- How does the illustration show character growth?
The last two questions go deeper into analyzing the illustrations, instead of using them to describe the character, setting, and events. I think it is important to try to create deeper questions for students, although it can be a teaching challenge. When I design my questions I try to make them text specific.
I first read the text to the class to give them an overview of the story. It helps to read to students in the primary grades, because many time I find they get stuck when trying to read independently. When I read they are able to concentrate on comprehending the text, instead of decoding words.
Then the students use the illustrations (Friend Picture 1, Friend Picture 2, Friend Picture 3, Friend Picture 4, Friend Picture 5) in this text to make a chart just like the one in the guided practice. They use the illustrations to analyze the characters, setting, and events. While they are working I walk around and monitor their progress.
For struggling groups I start asking questions:
- Who are the characters? How do you know?
- Where are they? How do you know?
- How do they feel? What are their emotions? How do you know?
- How do the characters change?

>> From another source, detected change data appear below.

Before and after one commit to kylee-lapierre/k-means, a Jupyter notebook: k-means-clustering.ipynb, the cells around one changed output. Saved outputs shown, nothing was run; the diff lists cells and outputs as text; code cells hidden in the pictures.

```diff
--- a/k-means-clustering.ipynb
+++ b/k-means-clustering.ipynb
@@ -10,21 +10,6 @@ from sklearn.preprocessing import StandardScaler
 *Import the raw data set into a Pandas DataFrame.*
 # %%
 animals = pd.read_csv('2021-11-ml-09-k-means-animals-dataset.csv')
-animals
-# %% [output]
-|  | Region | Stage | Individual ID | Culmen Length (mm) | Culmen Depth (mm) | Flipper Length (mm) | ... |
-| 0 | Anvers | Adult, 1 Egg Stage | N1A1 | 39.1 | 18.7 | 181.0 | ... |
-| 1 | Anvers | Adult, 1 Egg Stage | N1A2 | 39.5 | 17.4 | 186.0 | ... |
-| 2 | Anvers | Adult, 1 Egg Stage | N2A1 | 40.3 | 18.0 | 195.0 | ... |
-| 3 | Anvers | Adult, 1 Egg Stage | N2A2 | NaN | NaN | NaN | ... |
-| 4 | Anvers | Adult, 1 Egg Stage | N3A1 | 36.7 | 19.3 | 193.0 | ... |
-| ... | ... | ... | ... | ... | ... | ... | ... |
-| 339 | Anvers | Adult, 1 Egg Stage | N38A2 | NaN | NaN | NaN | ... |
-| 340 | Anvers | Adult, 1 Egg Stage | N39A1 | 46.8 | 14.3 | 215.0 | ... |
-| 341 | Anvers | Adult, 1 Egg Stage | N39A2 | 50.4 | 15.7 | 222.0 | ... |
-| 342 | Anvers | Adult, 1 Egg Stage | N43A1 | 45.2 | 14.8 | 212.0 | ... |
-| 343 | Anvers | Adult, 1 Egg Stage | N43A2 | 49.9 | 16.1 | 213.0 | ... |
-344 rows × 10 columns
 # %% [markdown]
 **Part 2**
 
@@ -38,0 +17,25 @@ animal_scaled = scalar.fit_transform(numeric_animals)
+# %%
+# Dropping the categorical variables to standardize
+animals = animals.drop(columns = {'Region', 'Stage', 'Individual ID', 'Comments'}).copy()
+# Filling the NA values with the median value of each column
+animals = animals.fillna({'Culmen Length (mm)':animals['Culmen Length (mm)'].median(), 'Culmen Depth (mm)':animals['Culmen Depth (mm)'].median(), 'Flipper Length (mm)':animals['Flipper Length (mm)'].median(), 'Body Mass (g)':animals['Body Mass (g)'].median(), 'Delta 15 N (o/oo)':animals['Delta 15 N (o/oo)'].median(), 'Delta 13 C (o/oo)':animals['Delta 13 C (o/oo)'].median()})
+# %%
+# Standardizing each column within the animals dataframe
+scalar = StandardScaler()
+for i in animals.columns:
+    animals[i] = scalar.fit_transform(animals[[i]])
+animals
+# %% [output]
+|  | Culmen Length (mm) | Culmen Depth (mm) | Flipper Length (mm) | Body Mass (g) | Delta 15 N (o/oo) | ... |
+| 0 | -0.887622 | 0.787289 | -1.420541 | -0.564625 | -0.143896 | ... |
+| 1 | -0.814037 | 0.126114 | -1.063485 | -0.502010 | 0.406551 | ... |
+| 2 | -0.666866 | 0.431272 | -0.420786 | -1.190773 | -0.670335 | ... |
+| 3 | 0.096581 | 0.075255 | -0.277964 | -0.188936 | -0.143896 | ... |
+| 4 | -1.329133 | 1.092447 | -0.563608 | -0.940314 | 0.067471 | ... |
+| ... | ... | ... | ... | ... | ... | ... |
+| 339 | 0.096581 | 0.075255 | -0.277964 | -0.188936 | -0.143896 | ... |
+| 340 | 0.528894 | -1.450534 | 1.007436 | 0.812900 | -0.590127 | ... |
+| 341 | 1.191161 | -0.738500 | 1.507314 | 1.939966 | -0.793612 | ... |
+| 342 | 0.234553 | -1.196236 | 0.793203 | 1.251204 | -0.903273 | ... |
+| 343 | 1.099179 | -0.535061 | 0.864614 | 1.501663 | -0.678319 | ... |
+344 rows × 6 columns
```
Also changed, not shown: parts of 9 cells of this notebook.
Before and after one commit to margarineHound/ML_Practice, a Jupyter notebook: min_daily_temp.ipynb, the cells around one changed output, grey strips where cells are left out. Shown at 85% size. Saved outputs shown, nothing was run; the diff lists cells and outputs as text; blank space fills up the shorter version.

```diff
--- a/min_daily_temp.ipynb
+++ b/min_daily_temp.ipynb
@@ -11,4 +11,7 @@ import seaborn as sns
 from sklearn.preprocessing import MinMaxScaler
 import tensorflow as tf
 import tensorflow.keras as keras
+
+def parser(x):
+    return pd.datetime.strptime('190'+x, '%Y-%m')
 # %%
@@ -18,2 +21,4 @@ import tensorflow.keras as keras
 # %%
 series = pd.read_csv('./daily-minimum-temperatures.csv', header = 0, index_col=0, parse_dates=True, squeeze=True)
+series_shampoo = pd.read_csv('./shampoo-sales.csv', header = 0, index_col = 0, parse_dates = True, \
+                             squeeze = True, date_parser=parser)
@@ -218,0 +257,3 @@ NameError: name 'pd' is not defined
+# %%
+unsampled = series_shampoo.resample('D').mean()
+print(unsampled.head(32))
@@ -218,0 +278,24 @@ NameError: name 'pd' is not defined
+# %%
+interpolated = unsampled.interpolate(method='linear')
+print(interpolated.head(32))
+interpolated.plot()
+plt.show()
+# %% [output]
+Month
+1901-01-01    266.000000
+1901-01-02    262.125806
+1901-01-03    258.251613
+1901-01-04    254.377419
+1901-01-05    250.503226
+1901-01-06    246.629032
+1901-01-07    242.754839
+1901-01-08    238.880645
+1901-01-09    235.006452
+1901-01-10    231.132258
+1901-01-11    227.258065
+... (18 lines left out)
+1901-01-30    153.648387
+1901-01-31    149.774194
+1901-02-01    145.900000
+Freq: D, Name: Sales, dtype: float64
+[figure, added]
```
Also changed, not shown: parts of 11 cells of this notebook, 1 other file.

Now it is time to work on speaking and listening skills and evaluating each other's work. I go over all the rules I can think of for speaking, listening, and evaluation. Speak loud, clear, and enunciate your words. Listen and think about what the person is saying. Then I model some correct and incorrect behavior. After all this, I rarely have to correct any behavior, but students must be told what is expected of them in the beginning.
So, I select about three students to share their work in a presentation. After each child share then I ask other students to evaluate their work. Then we usually have a discussion about whatever the child said.
Now the lesson is about to be over and I need to do some formative assessment to drive my future instruction. I ask the students to tell their partner one thing they learned about illustrations from this lesson. Then I listen attentively so I can assess their understanding, and I restate some proficient things that I hear.
I then share the plan for future lessons, and I ask the students to restate the lesson goal. I can analyze the character, setting, and events using illustrations.